• **Task prompt**:
Search the data for the string "discovery", and report each line where it is found.

• **Extracted records**:

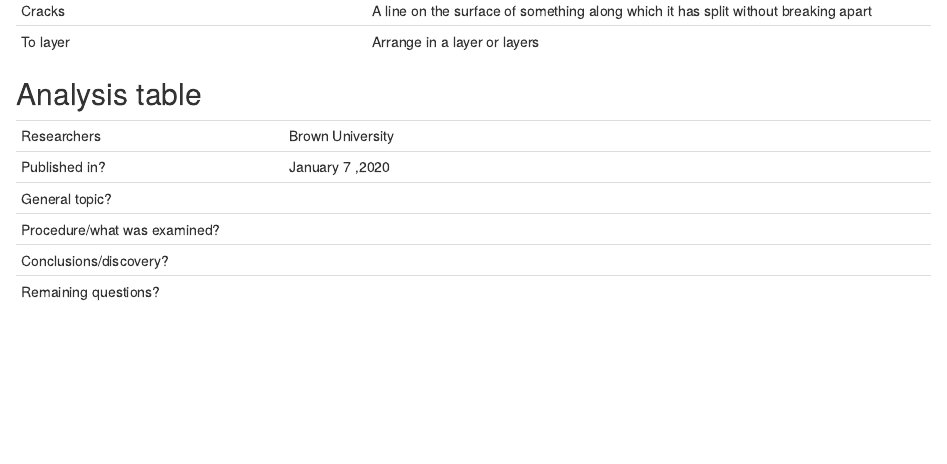
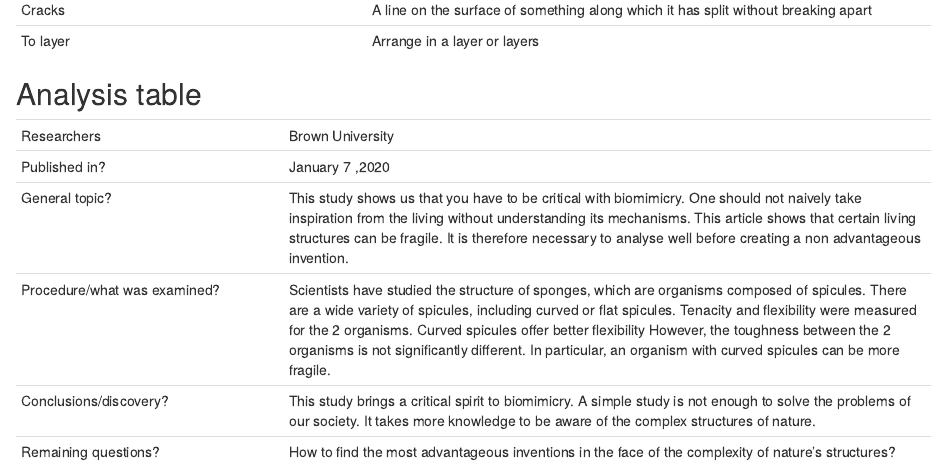
Before and after one commit to LucieMarin/lucie-marin-blog, an R Markdown document (_posts/2020-02-16-article-6/article-6.Rmd): the page in a window 1100 px wide, from 1000 px down before the commit and from 920 px down after it, so that both start at the same text. Rendered offline with R 4.5, knitr and Pandoc, with nearby package versions; drawn as R Markdown's standard HTML page in place of the format the file asks for.

Commit message:
article 6

```diff
--- a/_posts/2020-02-16-article-6/article-6.Rmd
+++ b/_posts/2020-02-16-article-6/article-6.Rmd
@@ -1,6 +1,7 @@
 ---
 title: "Article 6 : Not all of nature's layered structures are tough as animal shells and antlers"
 description: |
+  This study shows us that you have to be critical with biomimicry. One should not naively take inspiration from the living without understanding its mechanisms. This article shows that certain living structures can be fragile. It is therefore necessary to analyse well before creating a non advantageous invention.
 author:
   - name: Lucie Marin
     url: {}
@@ -52,7 +51,7 @@ Shape or force (something straight) into a curve or angle.                  |
 | ---------------------------- | ------------------------------------------------------------------- |
 | Researchers                  | Brown University                         |
 | Published in?                | January 7 ,2020                                                   |
-| General topic?               |                      |
-| Procedure/what was examined? |                |
-| Conclusions/discovery?       |               |
-| Remaining questions?         |                     |
+| General topic?               | This study shows us that you have to be critical with biomimicry. One should not naively take inspiration from the living without understanding its mechanisms. This article shows that certain living structures can be fragile. It is therefore necessary to analyse well before creating a non advantageous invention.                     |
+| Procedure/what was examined? | Scientists have studied the structure of sponges, which are organisms composed of spicules. There are a wide variety of spicules, including curved or flat spicules. Tenacity and flexibility were measured for the 2 organisms. Curved spicules offer better flexibility However, the toughness between the 2 organisms is not significantly different. In particular, an organism with curved spicules can be more fragile.               |
+| Conclusions/discovery?       | This study brings a critical spirit to biomimicry. A simple study is not enough to solve the problems of our society. It takes more knowledge to be aware of the complex structures of nature.             |
+| Remaining questions?         | How to find the most advantageous inventions in the face of the complexity of nature's structures?                    |
```
Also changed, not shown: _posts/2019-11-29-article-4/article-4.Rmd (+2 -2 lines), _posts/2019-11-29-article-4/Image/Biomimicry.png (deleted), _posts/2019-11-29-article-4/Image/innovant.jpg (added), _posts/2019-11-29-article-4/article-4.html, _posts/2020-02-16-article-6/article-6.html, docs/posts/posts.json, _posts/2020-02-16-article-6/article-6.Rmd (6 more changed lines), 5 other files.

• **Problem solution**:
-| Conclusions/discovery?       |               |
+| Conclusions/discovery?       | This study brings a critical spirit to biomimicry. A simple study is not enough to solve the problems of our society. It takes more knowledge to be aware of the complex structures of nature.             |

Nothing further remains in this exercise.